Moments after Rinne’s speech, the No. 35 jersey was raised to the rafters.
The Predators announced during the ceremony that they’ll put a bronze statue of Rinne outside Bridgestone Arena next season.
“It’s an honor,” Rinne said earlier Thursday of having his number retired. “I consider myself very fortunate that there’s been a lot of great players in this organization over the years. Also, I realize I was lucky enough to play for a long time for this organization, and that’s obviously a big thank you to [general manager David Poile] as well. He believed in me and gave me an opportunity, and I was able to have a long career here.
“That creates a connection to this organization and to this city. I think that’s obviously a big reason why I’m sitting here today.”
Rinne, selected by the Predators in the eighth round (No. 258) of the 2004 NHL Draft, is Nashville’s leader in nearly every goalie category, including games played (683), wins (369) and shutouts (60). He’s in the top 20 in NHL history in wins (tied for 19th) and shutouts (19th).
He was the Vezina Trophy winner in 2018 voted as the best goalie in the NHL and was a finalist in 2011, 2012 and 2015. Last season, he was voted the winner of the King Clancy Memorial Trophy, awarded to the NHL player who best exemplifies leadership qualities on and off the ice, and who has made a humanitarian contribution to his community.
Rinne visited some of his former teammates prior to the morning skate ahead of the game against the Dallas Stars.
“They still consider me one of them,” Rinne said. “That means the world to me. I mean, teammates, that’s your family.

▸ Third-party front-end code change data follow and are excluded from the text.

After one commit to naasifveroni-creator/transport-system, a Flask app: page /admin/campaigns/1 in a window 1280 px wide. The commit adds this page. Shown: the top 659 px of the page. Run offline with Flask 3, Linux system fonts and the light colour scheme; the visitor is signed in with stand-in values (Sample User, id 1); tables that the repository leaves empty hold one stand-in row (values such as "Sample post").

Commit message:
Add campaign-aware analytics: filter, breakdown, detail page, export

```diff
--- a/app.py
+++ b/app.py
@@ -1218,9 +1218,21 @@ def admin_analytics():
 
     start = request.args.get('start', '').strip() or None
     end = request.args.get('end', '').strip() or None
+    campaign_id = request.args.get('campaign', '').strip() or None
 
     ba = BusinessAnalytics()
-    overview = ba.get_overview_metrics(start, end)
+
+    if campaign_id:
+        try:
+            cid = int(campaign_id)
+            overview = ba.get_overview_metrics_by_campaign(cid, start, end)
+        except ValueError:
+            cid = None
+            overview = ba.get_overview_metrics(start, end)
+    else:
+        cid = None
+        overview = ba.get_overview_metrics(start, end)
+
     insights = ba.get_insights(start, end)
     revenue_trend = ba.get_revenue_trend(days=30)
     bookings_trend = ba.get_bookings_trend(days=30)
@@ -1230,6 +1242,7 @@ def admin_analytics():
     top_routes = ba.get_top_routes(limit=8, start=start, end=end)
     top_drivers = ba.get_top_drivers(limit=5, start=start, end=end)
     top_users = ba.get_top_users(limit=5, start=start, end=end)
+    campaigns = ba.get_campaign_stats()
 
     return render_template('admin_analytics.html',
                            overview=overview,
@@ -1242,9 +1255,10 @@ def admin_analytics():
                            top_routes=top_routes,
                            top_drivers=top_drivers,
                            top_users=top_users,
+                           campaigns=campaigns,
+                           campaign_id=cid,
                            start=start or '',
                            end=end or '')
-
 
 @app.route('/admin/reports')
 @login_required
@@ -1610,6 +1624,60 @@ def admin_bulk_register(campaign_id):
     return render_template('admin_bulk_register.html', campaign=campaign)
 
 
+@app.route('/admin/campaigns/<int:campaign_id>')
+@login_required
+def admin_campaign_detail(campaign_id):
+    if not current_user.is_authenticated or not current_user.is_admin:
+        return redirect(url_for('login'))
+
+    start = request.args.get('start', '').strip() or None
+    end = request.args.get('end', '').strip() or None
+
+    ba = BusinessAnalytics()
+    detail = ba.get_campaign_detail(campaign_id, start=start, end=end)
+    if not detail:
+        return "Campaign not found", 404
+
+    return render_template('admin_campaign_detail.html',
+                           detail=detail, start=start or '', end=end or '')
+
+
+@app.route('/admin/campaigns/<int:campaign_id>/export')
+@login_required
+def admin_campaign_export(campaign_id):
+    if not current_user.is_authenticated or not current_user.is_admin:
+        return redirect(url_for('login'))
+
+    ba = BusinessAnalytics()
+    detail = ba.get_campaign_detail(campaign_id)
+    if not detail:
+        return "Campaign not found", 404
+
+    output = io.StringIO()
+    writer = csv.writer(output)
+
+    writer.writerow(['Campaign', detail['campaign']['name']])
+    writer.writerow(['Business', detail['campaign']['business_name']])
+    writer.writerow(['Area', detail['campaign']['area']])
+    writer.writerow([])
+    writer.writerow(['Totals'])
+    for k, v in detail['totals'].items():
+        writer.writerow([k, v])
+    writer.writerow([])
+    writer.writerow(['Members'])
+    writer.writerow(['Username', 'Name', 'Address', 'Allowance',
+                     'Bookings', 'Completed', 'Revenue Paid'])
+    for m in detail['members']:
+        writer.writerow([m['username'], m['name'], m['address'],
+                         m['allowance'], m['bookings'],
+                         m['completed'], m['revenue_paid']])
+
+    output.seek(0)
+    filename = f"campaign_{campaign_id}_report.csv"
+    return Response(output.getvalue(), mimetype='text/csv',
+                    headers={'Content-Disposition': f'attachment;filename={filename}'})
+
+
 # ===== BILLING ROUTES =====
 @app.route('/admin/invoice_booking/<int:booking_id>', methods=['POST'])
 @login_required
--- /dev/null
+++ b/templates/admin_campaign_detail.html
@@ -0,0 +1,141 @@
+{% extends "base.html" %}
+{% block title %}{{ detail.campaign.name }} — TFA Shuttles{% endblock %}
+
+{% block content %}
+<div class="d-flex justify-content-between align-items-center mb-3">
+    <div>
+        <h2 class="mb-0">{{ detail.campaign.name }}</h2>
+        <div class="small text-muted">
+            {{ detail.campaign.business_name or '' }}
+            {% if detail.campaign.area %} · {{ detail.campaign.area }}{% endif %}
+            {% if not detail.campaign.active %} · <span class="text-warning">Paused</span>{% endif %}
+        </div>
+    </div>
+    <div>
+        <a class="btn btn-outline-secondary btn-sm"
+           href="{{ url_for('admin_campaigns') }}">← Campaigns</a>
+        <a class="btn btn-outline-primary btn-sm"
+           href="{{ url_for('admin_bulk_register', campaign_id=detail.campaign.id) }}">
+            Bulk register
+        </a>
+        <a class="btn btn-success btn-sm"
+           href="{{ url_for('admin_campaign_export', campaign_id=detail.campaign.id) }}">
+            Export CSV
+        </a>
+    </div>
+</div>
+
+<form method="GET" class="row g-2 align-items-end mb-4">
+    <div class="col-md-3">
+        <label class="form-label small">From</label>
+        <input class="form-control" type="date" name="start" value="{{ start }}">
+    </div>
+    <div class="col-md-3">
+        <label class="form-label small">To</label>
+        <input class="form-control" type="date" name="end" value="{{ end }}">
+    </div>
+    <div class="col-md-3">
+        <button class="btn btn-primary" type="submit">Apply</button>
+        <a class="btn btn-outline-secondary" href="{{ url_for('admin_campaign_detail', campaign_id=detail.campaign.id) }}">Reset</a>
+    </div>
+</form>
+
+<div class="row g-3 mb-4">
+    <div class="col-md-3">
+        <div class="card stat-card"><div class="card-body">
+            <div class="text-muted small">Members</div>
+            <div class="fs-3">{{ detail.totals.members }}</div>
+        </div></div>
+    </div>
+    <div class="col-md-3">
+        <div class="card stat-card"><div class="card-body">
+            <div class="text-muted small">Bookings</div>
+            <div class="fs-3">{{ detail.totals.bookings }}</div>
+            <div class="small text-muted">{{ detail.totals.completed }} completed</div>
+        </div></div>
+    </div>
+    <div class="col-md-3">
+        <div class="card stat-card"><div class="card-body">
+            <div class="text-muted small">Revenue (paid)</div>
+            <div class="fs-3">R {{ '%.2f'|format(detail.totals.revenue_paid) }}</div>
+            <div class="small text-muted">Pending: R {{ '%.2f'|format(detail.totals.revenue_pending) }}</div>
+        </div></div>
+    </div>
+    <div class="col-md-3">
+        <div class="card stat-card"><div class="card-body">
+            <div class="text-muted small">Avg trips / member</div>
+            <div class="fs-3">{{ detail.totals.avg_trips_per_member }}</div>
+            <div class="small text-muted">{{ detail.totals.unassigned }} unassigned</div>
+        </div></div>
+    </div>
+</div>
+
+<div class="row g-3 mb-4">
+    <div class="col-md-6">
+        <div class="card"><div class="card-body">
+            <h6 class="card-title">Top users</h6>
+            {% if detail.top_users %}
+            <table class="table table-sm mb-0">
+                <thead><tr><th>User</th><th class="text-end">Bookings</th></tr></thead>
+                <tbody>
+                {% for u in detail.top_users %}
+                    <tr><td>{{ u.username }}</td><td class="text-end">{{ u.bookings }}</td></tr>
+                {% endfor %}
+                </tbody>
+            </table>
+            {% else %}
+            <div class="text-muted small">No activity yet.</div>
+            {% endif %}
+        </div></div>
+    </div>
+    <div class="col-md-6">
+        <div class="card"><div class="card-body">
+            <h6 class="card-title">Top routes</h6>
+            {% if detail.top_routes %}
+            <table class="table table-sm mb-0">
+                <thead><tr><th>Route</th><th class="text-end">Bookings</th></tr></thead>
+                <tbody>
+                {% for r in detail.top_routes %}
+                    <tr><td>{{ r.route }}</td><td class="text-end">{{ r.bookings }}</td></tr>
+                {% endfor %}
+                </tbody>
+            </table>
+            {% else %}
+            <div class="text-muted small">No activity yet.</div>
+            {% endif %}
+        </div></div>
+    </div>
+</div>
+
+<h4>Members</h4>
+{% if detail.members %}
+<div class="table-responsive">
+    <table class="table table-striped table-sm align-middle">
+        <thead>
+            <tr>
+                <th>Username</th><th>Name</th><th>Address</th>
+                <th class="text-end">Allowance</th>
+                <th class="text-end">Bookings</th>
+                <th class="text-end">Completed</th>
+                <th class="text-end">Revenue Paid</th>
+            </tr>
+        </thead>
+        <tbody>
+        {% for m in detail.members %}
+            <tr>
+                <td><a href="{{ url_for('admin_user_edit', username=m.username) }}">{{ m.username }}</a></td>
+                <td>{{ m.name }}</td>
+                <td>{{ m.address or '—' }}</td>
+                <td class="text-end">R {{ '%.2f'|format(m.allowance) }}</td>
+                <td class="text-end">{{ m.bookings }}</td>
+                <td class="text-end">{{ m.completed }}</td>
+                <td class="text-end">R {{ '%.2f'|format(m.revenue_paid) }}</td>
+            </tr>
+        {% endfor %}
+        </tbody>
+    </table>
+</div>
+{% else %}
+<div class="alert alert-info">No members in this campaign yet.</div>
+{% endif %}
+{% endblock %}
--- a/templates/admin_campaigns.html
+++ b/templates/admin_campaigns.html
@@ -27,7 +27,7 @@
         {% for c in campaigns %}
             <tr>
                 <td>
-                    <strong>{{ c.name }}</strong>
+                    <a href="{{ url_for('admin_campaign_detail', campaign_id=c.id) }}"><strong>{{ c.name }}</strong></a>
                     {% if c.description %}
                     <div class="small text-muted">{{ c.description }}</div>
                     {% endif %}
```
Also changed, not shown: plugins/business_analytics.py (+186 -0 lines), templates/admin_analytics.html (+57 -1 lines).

So, yeah, it means a lot to me, that’s for sure.”
Predators center Ryan Johansena teammate for six seasons, said Rinne was as admired as a person as he was for his skill on the ice.
“I think he might be one of the most respected guys to ever play this game, that will ever have his jersey retired,” Johansen said. “The way he carries himself. … I think we’re going to see, from the fans and ex-players that have come to town and his teammates, one last chance for this city to show the love for him and make this night amazing .”